The work of the Legislation Division consists of the following:

• providing the Government and public sector agencies a range of advisory services with respect to the development of proposals for legislation, and the enactment and initial implementation of legislation;
• preparing drafts of Government Bills and accompanying explanatory statements for introduction to Parliament;
• preparing drafts of Subsidiary Legislation for the Government and other public sector agencies so that the Acts they administer can be fully implemented;
• participating in inter-ministry and public-private sector committees driving emerging policies and law reform;
• ensuring ready online access by the public to accurate and updated legislation on the Singapore Statutes Online (this comprises both Acts passed by Parliament and Subsidiary Legislation delegated to Ministers and other authorised bodies to enact);
• producing revised editions of legislation under the direction of the Law Revision Commissioners;
• enhancing the link between good policy and good laws by conducting courses on effective law making and legislative drafting in partnership with the Civil Service College.

The Legislation Division has embarked on a nation-wide project (PLUS – Plain Laws Understandable by Singaporeans) to modernise and make our written laws more accessible to businesses, members of the public and public officials.

The Legislation Division has 4 functional groups: the Law Drafting Group, the Legislative Editorial and Revision Group, the e-Publication Group and the Business Services Group.

The Law Drafting Group comprises lawyers who draft Bills and Subsidiary Legislation, and advise the Government and other public sector agencies on the development and translation of public policies into legislation and on the initial implementation of legislation. This Group handles matters from all agencies in the public sector, comprising -
• Constitutional and Election matters
• Community and Social
• Economic and Fiscal
• Infrastructure and Regulatory and
• Justice, Security and Defence.

The Legislative Editorial and Revision Group is responsible for reviewing, editing and proof-reading draft legislation prepared by law drafters to ensure that they are accurate, inherently consistent and error-free, and for the timely production of hard-copies of legislation for introduction to Parliament and for publication in the Gazette. This Group also staffs the Law Revision Commission in revising heavily amended laws.

The e-Publication Group is responsible for maintaining the Legislation Editing and Authentic Publishing System Versioned Legislation Database (LEAP-VLDB) and the Singapore Statutes Online website to ensure 24/7 online public access to Singapore’s written laws.

The Business Services Group provides the administrative and secretarial support for the other Groups.

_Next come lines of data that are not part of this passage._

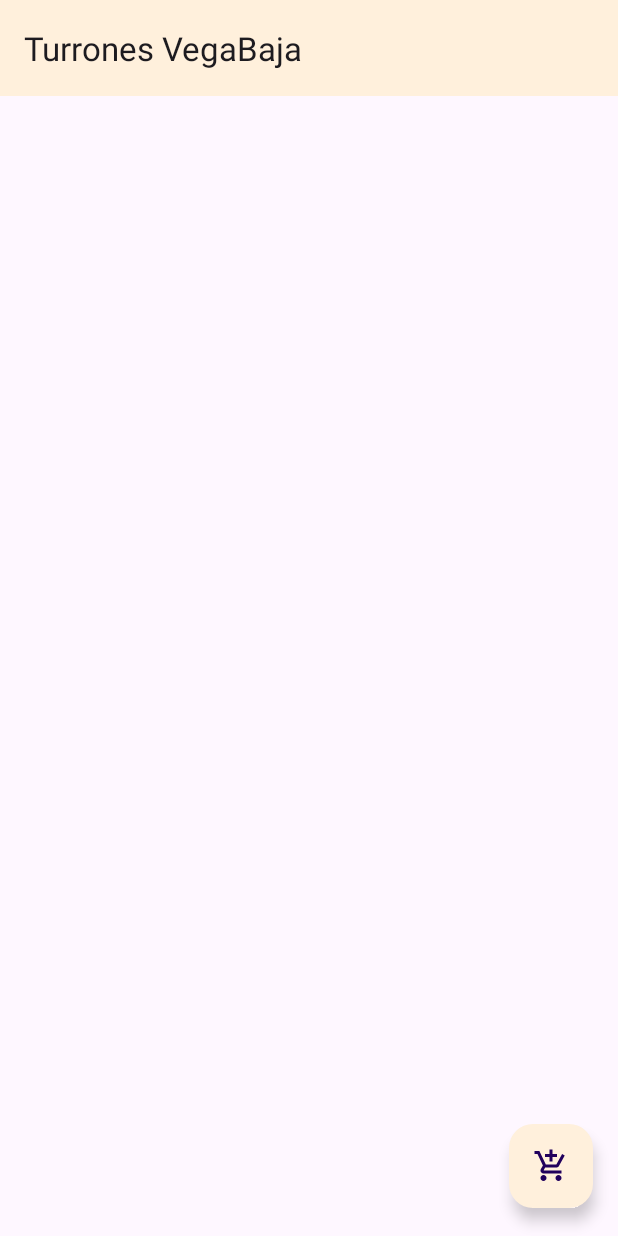
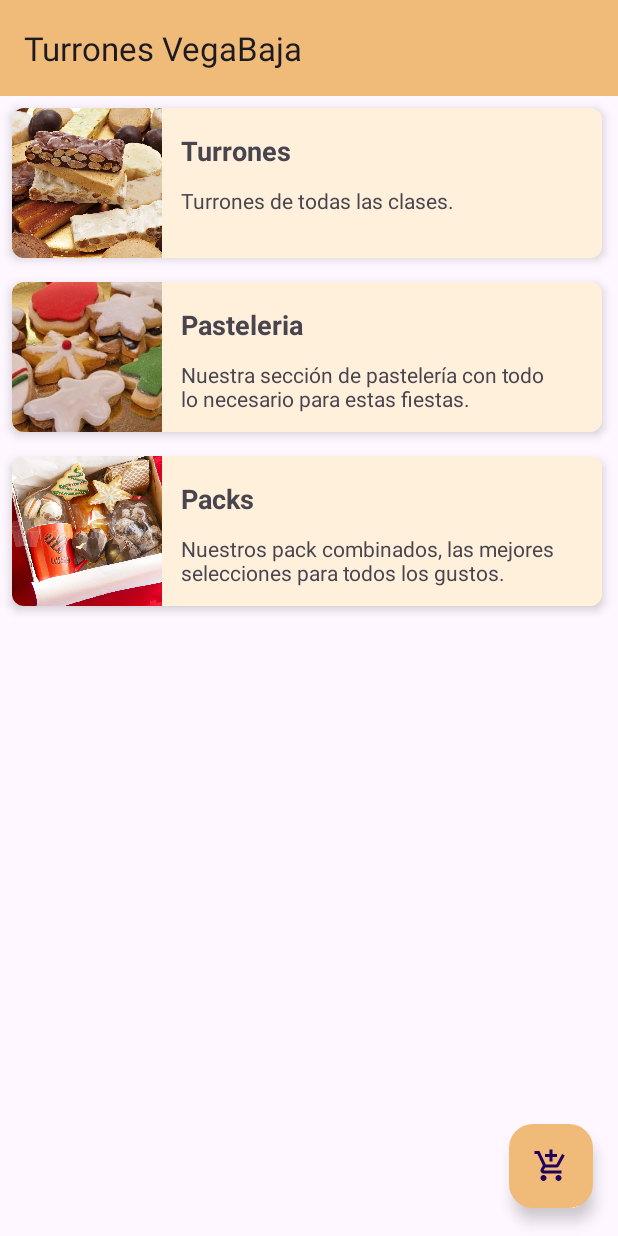
Before and after one commit to navfer/turrones-clasico, an Android app: the screen it shows after launch (MainActivity), on a phone screen of 412 x 824 dp. Run offline under Robolectric (Android 15) with nearby library versions, the phone set to English and light mode, and no system bars.

Commit message:
created category card

```diff
--- a/app/src/main/java/com/navfer/turronesvegabajaclasico/Categoria.kt
+++ b/app/src/main/java/com/navfer/turronesvegabajaclasico/Categoria.kt
@@ -6,16 +6,22 @@
  */
 data class Categoria(
     var nombre: String,
-    var imagen: String, //El parámetro es la dirección de la imagen
+    var imagen: Int,
     var descripcion: String,
     var estado: Boolean,
     val productos: MutableList<Producto> = mutableListOf(),
     val subcategorias: MutableList<Categoria> = mutableListOf()
 ) {
-    init {
-        Categoria("Turrones","res/drawable/turron_imagen.jpg","Turrones",true)
-        Categoria("Pasteleria","res/drawable/pasteleria_imagen.jpg","Pastelería",true)
-        Categoria("Packs","res/drawable/pack_imagen.jpg","Pack combinados",true)
+    companion object {
+        val listaCategorias = mutableListOf<Categoria>()
+
+        init {
+            listaCategorias.add(Categoria("Turrones", R.drawable.turron_imagen, "Turrones de todas las clases.", true))
+            listaCategorias.add(Categoria("Pasteleria", R.drawable.pasteleria_imagen, "Nuestra sección de pastelería con todo lo necesario para estas fiestas.", true))
+            listaCategorias.add(Categoria("Packs", R.drawable.pack_imagen, "Nuestros pack combinados, las mejores selecciones para todos los gustos.", true))
+        }
+
+        fun getCategorias(): List<Categoria> = listaCategorias
     }
 
     fun addProducto(producto: Producto) {
@@ -26,5 +32,4 @@
     fun addSubcategoria(subcategoria: Categoria) {
         subcategorias.add(subcategoria)
     }
-
 }
--- a/app/src/main/java/com/navfer/turronesvegabajaclasico/CategoriaAdaptador.kt
+++ b/app/src/main/java/com/navfer/turronesvegabajaclasico/CategoriaAdaptador.kt
@@ -34,7 +34,11 @@
 
 
     override fun onBindViewHolder(holder: ViewHolder, position: Int) {
+        val categoria = categorias[position]
 
+        holder.nombre.text = categoria.nombre
+        holder.descripcion.text = categoria.descripcion
+        holder.imagen.setImageResource(categoria.imagen)
     }
 
 }
--- a/app/src/main/java/com/navfer/turronesvegabajaclasico/MainFragment.kt
+++ b/app/src/main/java/com/navfer/turronesvegabajaclasico/MainFragment.kt
@@ -5,6 +5,10 @@
 import android.view.LayoutInflater
 import android.view.View
 import android.view.ViewGroup
+import android.widget.LinearLayout
+import androidx.recyclerview.widget.GridLayoutManager
+import androidx.recyclerview.widget.LinearLayoutManager
+import androidx.recyclerview.widget.RecyclerView
 
 
 class MainFragment : Fragment() {
@@ -19,4 +23,21 @@
         // Inflate the layout for this fragment
         return inflater.inflate(R.layout.fragment_main, container, false)
     }
+
+    override fun onViewCreated(view: View, savedInstanceState: Bundle?) {
+        super.onViewCreated(view, savedInstanceState)
+        val recyclerView: RecyclerView = view.findViewById(R.id.recyclerView)
+
+        //Configuración del recyclerView
+        val categorias = Categoria.getCategorias()
+        val adaptador = CategoriaAdaptador(categorias)
+
+        /*
+        LinearLayoutManager -> lista vertical
+        GridLayoutManager -> cuadrícula
+         */
+        val layoutManager = LinearLayoutManager(requireContext())
+        recyclerView.layoutManager = layoutManager
+        recyclerView.adapter = adaptador
+    }
 }
--- a/app/src/main/res/layout/card_categoria.xml
+++ b/app/src/main/res/layout/card_categoria.xml
@@ -11,47 +11,45 @@
 
     <androidx.constraintlayout.widget.ConstraintLayout
         android:layout_width="match_parent"
-        android:layout_height="match_parent"
+        android:layout_height="wrap_content"
         android:background="@color/secundario">
 
 
         <ImageView
             android:id="@+id/imagenCategoria"
-            android:layout_width="wrap_content"
-            android:layout_height="wrap_content"
+            android:layout_width="100dp"
+            android:layout_height="100dp"
+            android:scaleType="centerCrop"
             app:layout_constraintBottom_toBottomOf="parent"
-            app:layout_constraintEnd_toEndOf="parent"
-            app:layout_constraintHorizontal_bias="0.0"
             app:layout_constraintStart_toStartOf="parent"
-            app:layout_constraintTop_toTopOf="parent"
-            app:layout_constraintVertical_bias="0.0"
-            tools:srcCompat="@tools:sample/avatars" />
+            app:layout_constraintTop_toTopOf="parent" />
 
         <TextView
             android:id="@+id/nombreCategoria"
             android:layout_width="201dp"
             android:layout_height="22dp"
-            android:text="Nombre"
+            android:text="Nombre categoría :)"
+            android:textSize="18sp"
+            android:textStyle="bold"
             app:layout_constraintBottom_toBottomOf="parent"
             app:layout_constraintEnd_toEndOf="parent"
-            app:layout_constraintHorizontal_bias="0.726"
+            app:layout_constraintHorizontal_bias="0.587"
             app:layout_constraintStart_toStartOf="parent"
             app:layout_constraintTop_toTopOf="parent"
-            app:layout_constraintVertical_bias="0.15"
-            android:textStyle="bold"
-            android:textSize="16sp"/>
+            app:layout_constraintVertical_bias="0.205" />
 
         <TextView
             android:id="@+id/descripcionCategoria"
-            android:layout_width="200dp"
-            android:layout_height="49dp"
-            android:text="Esta va a ser la descripcion de la categoría"
+            android:layout_width="254dp"
+            android:layout_height="43dp"
+            android:layout_marginTop="14dp"
+            android:text="Esta va a ser la descripcion de la categoría."
             app:layout_constraintBottom_toBottomOf="parent"
             app:layout_constraintEnd_toEndOf="parent"
-            app:layout_constraintHorizontal_bias="0.723"
+            app:layout_constraintHorizontal_bias="0.808"
             app:layout_constraintStart_toStartOf="parent"
-            app:layout_constraintTop_toTopOf="parent"
-            app:layout_constraintVertical_bias="0.658" />
+            app:layout_constraintTop_toBottomOf="@+id/nombreCategoria"
+            app:layout_constraintVertical_bias="0.0" />
 
 
     </androidx.constraintlayout.widget.ConstraintLayout>
--- a/app/src/main/res/layout/fragment_main.xml
+++ b/app/src/main/res/layout/fragment_main.xml
@@ -3,17 +3,20 @@
     xmlns:app="http://schemas.android.com/apk/res-auto"
     xmlns:tools="http://schemas.android.com/tools"
     android:layout_width="match_parent"
-    android:layout_height="match_parent"
+    android:layout_height="wrap_content"
     tools:context=".MainFragment">
 
     <androidx.constraintlayout.widget.ConstraintLayout
         android:layout_width="match_parent"
-        android:layout_height="match_parent">
+        android:layout_height="wrap_content">
 
         <androidx.recyclerview.widget.RecyclerView
+
+            android:id="@+id/recyclerView"
             android:layout_width="409dp"
-            android:layout_height="729dp"
+            android:layout_height="wrap_content"
             tools:layout_editor_absoluteX="1dp"
-            tools:layout_editor_absoluteY="1dp" />
+            tools:layout_editor_absoluteY="1dp"
+            tools:ignore="MissingConstraints" />
     </androidx.constraintlayout.widget.ConstraintLayout>
 </FrameLayout>
--- a/app/src/main/res/values/colors.xml
+++ b/app/src/main/res/values/colors.xml
@@ -2,8 +2,8 @@
 <resources>
     <color name="black">#131010</color>
     <color name="white">#FFFFFFFF</color>
-    <color name="principal">#FFF0DC</color>
-    <color name="secundario">#F0BB78</color>
+    <color name="principal">#F0BB78</color>
+    <color name="secundario">#FFF0DC</color>
     <color name="oscuro">#543A14</color>
 
 </resources>
```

Contact us
Mr. Deng Guangming, Assistant Prosecutor, Division Chief of International Cooperation, General Office
The People's Procuratorate of Guangxi Zhuang Autonomous Region
Tel: +86-771-5506175 E-mail:dmg2939@163.com
Address:3 Fengxiang Road, Nanning, Guangxi P.R. China